The word "void": in how many lines of the records does it appear? Reply with the number alone.

Version difference data:

____

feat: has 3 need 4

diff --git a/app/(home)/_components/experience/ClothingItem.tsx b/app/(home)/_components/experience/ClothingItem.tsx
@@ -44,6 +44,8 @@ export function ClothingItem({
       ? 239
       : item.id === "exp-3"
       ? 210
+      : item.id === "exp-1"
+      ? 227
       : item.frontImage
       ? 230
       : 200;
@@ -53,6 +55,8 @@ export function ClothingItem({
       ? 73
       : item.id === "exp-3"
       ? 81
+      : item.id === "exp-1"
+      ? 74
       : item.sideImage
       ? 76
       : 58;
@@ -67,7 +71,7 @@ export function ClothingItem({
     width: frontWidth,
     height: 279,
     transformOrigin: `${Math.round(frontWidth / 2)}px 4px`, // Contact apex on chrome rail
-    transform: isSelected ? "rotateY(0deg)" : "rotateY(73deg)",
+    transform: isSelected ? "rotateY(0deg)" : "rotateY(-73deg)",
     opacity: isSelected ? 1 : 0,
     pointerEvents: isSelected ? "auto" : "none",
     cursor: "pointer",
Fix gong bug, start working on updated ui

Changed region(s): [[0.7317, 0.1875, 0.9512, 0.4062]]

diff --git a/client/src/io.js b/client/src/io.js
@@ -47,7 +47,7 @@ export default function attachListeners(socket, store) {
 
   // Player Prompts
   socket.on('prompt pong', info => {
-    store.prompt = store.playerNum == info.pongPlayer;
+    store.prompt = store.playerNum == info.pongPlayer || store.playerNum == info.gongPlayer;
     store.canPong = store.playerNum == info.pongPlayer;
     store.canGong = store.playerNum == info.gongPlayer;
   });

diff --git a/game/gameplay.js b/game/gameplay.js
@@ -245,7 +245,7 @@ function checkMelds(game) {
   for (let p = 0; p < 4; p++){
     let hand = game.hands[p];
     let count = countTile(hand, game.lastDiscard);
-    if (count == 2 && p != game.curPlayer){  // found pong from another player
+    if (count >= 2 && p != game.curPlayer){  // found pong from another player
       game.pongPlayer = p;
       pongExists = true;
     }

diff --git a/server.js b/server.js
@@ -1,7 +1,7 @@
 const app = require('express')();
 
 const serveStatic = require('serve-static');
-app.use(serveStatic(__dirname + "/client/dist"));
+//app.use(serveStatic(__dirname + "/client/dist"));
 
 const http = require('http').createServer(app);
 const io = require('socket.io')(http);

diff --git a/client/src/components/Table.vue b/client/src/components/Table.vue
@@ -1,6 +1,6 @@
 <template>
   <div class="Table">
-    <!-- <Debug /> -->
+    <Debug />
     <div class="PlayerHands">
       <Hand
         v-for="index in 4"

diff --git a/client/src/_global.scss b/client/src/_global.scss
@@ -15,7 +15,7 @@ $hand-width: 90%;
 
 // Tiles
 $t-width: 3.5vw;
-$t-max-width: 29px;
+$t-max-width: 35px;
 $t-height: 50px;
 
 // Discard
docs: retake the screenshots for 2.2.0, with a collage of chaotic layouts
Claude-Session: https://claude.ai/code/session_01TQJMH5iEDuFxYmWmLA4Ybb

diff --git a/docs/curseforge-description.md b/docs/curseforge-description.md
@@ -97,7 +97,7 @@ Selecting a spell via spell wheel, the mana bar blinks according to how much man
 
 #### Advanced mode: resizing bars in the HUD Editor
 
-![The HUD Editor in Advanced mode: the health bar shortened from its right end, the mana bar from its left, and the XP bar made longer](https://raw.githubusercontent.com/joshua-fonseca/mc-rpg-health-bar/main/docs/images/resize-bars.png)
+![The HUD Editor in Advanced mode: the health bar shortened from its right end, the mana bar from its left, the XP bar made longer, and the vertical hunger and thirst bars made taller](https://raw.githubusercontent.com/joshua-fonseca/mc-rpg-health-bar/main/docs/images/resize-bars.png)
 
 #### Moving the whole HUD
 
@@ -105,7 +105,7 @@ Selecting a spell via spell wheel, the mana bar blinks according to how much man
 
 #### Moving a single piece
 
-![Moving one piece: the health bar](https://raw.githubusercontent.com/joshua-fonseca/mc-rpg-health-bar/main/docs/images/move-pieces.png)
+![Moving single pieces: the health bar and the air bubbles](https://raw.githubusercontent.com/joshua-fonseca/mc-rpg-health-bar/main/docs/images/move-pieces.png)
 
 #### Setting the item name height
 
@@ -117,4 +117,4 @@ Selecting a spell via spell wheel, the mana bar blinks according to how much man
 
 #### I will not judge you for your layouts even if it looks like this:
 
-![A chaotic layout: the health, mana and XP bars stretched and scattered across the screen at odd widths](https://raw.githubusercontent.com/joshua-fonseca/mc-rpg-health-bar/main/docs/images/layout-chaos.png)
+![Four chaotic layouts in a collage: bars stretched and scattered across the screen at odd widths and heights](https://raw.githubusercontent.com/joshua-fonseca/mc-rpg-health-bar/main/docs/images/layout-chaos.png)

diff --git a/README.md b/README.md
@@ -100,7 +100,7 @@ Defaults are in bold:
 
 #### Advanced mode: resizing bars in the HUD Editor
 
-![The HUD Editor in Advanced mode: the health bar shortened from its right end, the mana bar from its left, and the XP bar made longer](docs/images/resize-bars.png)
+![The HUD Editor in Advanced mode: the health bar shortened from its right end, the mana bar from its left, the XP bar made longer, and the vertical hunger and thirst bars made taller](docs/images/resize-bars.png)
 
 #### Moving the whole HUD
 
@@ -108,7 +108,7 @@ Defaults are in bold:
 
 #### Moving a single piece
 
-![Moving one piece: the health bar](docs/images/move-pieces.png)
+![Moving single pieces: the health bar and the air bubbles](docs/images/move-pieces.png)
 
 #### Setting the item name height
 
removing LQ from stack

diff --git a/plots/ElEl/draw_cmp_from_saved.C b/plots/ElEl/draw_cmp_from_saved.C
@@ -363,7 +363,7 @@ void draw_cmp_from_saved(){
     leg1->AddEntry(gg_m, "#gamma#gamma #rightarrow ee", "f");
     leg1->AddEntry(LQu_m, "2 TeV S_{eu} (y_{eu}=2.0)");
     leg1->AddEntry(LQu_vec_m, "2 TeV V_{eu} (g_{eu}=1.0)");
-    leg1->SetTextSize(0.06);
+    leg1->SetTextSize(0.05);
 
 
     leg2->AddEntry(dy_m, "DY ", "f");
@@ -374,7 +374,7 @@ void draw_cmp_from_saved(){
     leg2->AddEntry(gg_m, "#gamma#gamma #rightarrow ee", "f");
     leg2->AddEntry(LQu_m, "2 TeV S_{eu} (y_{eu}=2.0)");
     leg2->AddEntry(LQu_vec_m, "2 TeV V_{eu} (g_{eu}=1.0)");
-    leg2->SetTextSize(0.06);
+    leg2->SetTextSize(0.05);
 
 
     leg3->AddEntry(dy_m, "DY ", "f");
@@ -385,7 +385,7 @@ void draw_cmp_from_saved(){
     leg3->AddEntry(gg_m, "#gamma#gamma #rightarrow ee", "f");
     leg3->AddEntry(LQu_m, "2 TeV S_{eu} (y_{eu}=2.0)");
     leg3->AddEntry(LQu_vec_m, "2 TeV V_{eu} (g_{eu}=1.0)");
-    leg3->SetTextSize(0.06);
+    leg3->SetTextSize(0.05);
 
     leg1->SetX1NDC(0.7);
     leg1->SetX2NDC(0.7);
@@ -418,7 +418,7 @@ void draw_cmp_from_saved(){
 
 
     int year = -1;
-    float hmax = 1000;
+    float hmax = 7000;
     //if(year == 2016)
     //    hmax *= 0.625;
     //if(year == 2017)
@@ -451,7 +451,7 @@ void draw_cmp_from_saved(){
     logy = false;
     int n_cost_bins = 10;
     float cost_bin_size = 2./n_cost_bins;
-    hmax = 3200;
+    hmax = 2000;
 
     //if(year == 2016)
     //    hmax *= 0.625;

____

**Solution**
5